You see, Precious is completely unlike her mother and is an admirable girl who loves her children, wants to be with them and wants to give them everything in the world. She's standoffish, but only because she feels like nobody cares about her. It's been ingrained in her head for so long that she is worthless that she believes it to be true.
This feeling of hopelessness is conveyed perfectly in an early scene where the viewer is put directly into Precious's shoes. It's a point of view shot of Precious looking at her mother who is staring and yelling at her, saying all of the things I've detailed above. It gives you a sense of what it feels like to be abused and it's degrading. For this brief moment, I felt abandoned, emotionally lost in a sea of sadness, but thankfully I was only watching a movie. To truly know what it feels like to actually live in a household such as hers is unfathomable to me.

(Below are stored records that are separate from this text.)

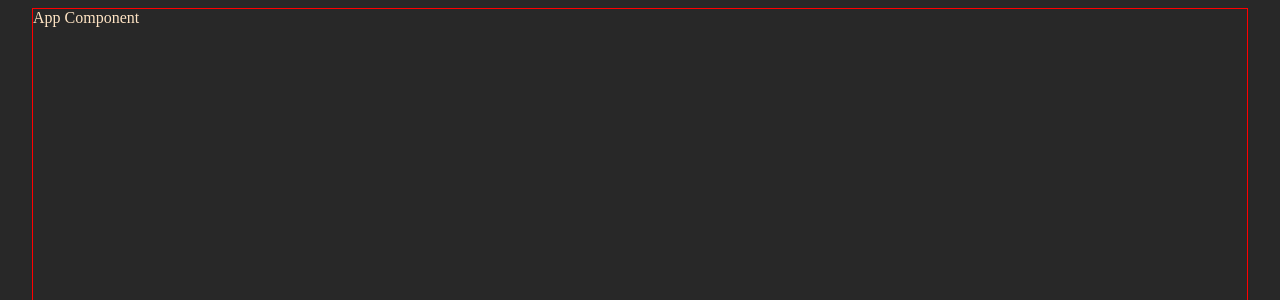
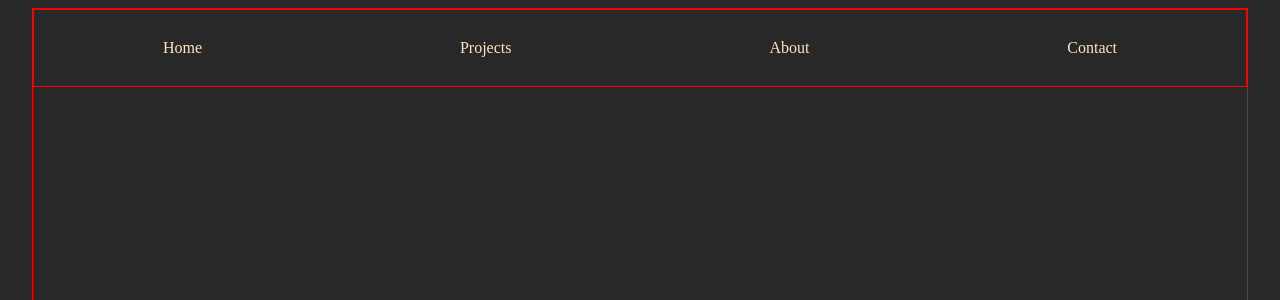
Before and after one commit to danifromecuador/portfolio_2025, a React (Vite) app: page / in a window 1280 px wide. Shown: the top 300 px of the page. Built offline with nearby package versions, Linux system fonts and the light colour scheme.

Commit message:
Create navigation bar on Header component feat/navbar-and-main-components

```diff
--- a/src/App.css
+++ b/src/App.css
@@ -3,3 +3,15 @@
   width: 95%;
   height: 98%;
 }
+
+li {
+  list-style: none;
+}
+
+a {
+  text-decoration: none;
+}
+
+a:visited {
+  color: inherit;
+}
--- a/src/App.jsx
+++ b/src/App.jsx
@@ -1,9 +1,10 @@
 import './App.css'
+import { Header } from './components/header/Header'
 
 export const App = () => {
   return (
     <div className='app'>
-      App Component
+      <Header />
     </div>
   )
 }
--- /dev/null
+++ b/src/components/header/Header.css
@@ -0,0 +1,12 @@
+.header {
+  border: 1px solid red;
+  width: 100%;
+  height: 10%;
+}
+
+.header ul {
+  height: 100%;
+  display: flex;
+  justify-content: space-around;
+  align-items: center;
+}
--- /dev/null
+++ b/src/components/header/Header.jsx
@@ -0,0 +1,14 @@
+import './Header.css'
+
+export const Header = () => {
+  return (
+    <nav className='header'>
+      <ul>
+        <li><a href=''>Home</a></li>
+        <li><a href=''>Projects</a></li>
+        <li><a href=''>About</a></li>
+        <li><a href=''>Contact</a></li>
+      </ul>
+    </nav>
+  )
+}
```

Precious is not a fun movie. It's challenging. It's difficult. It's hard to watch at times, but it is also touching because Precious comes to a revelation and realizes that she isn't worthless. She is wonderful. She realizes that she isn't fat. She is beautiful. She realizes that she isn't stupid. She is smart and can do anything when she puts her mind to it.
If there's one thing I didn't like in the film, it's the overdone dream sequences where Precious daydreams to get away from reality. Sometimes she dreams she is a movie star, others a singer and others a model, but these occurred too many times and it became overkill. I didn't need these moments to realize she didn't like her life. I wanted to see it in her emotion. Seeing the sadness on her face and hearing the pain in her voice is more effective, but some of the daydreams killed that effect.
Nevertheless, that's one relatively unimportant quibble in an otherwise spectacular film. When Oscar season roles around, expect this one to be up for some awards, particularly Mo'Nique who, again, is remarkable in her role.
There have been lots of great movies this year, but few have come close to what Precious accomplishes. Only those without moral, upstanding hearts will find themselves unaffected. This is a must see film.
Precious receives 4.5/5